* [What to do]: Below are some records. Copy every line in them that holds "const".

* [Task inputs]:
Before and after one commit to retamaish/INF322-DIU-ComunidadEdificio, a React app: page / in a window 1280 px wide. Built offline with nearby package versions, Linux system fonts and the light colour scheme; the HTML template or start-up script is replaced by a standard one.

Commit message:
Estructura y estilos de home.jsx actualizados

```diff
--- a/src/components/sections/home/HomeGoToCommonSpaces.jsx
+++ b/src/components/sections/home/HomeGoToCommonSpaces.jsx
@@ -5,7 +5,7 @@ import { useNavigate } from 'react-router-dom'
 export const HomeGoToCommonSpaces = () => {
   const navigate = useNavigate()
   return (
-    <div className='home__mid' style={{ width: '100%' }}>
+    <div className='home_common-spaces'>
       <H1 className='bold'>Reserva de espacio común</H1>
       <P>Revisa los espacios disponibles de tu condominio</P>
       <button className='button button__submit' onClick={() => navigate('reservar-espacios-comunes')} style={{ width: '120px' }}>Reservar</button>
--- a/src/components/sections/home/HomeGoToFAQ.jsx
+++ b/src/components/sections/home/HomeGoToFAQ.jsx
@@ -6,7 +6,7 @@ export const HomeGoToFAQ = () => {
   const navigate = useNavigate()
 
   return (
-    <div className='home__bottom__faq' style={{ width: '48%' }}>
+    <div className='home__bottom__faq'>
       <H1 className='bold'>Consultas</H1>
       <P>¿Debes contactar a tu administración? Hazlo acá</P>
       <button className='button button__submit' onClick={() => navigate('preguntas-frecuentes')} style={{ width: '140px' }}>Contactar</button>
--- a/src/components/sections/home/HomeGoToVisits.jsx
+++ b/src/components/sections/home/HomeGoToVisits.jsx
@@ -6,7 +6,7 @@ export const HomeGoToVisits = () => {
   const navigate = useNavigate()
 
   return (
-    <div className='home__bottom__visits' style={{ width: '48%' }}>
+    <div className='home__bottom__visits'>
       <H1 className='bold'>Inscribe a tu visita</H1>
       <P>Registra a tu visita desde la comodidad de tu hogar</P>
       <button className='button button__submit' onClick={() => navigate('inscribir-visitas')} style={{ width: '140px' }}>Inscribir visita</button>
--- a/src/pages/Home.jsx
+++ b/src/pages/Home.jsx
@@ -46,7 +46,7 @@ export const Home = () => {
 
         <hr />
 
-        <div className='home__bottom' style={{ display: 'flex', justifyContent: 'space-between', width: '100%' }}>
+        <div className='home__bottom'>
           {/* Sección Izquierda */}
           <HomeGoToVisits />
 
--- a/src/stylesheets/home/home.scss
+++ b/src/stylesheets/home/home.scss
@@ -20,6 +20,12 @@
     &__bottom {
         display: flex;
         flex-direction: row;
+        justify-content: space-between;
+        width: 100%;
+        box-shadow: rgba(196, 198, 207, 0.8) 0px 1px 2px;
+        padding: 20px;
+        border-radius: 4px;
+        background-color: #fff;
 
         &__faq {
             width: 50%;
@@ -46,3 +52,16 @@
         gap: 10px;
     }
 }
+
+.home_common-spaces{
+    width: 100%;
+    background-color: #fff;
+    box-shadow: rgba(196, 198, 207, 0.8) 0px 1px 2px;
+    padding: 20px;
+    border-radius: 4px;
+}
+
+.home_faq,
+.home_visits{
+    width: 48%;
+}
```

---

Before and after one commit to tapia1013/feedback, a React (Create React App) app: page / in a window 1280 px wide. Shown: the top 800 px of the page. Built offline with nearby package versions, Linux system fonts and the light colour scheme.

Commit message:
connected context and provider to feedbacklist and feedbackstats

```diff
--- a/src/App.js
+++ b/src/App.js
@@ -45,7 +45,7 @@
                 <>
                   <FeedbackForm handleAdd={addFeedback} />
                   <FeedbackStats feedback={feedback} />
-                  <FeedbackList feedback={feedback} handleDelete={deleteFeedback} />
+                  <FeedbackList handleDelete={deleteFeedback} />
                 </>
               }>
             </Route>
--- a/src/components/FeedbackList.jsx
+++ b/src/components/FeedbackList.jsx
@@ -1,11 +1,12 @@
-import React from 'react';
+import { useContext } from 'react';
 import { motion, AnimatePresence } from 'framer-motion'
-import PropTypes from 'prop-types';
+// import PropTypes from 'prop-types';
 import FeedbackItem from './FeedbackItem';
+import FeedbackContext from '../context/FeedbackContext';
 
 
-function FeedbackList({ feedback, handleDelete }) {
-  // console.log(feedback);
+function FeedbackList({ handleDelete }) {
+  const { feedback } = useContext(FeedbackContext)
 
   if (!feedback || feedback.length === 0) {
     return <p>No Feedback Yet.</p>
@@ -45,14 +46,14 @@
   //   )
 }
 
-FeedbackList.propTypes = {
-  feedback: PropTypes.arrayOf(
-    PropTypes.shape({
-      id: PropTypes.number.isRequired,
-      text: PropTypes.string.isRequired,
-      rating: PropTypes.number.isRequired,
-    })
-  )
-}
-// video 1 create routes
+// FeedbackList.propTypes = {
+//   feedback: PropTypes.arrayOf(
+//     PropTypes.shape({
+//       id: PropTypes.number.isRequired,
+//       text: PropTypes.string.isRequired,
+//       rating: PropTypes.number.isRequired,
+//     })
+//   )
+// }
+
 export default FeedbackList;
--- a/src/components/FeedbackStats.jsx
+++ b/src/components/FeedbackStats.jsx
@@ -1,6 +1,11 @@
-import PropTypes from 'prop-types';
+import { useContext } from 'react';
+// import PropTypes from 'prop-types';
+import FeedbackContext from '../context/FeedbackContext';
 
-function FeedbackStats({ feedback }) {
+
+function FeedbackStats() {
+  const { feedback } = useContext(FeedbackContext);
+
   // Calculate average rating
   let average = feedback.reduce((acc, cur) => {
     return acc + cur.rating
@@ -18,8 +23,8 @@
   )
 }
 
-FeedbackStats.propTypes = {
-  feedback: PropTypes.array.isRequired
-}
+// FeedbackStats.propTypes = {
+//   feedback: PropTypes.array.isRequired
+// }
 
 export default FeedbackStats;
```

--

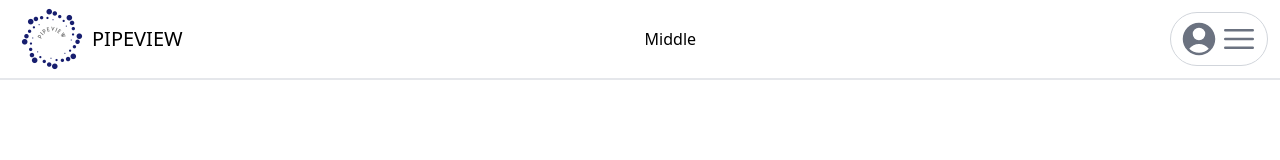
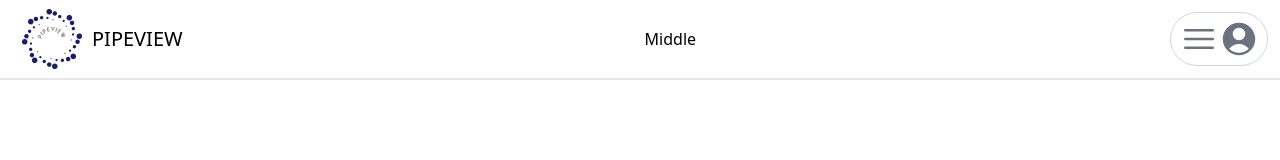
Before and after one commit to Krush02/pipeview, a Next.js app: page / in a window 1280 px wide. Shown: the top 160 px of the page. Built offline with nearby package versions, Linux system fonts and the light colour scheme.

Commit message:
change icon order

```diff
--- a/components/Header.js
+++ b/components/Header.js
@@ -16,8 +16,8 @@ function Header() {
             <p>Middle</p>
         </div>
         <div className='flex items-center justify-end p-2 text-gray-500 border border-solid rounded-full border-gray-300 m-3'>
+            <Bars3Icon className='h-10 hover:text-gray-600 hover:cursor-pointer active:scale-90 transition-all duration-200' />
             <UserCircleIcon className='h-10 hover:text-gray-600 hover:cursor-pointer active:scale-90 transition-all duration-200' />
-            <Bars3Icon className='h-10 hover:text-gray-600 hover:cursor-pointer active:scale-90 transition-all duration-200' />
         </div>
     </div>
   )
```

* [Response to the task]:
 export const HomeGoToCommonSpaces = () => {
   const navigate = useNavigate()
@@ -6,7 +6,7 @@ export const HomeGoToFAQ = () => {
   const navigate = useNavigate()
@@ -6,7 +6,7 @@ export const HomeGoToVisits = () => {
   const navigate = useNavigate()
@@ -46,7 +46,7 @@ export const Home = () => {
+  const { feedback } = useContext(FeedbackContext)
+  const { feedback } = useContext(FeedbackContext);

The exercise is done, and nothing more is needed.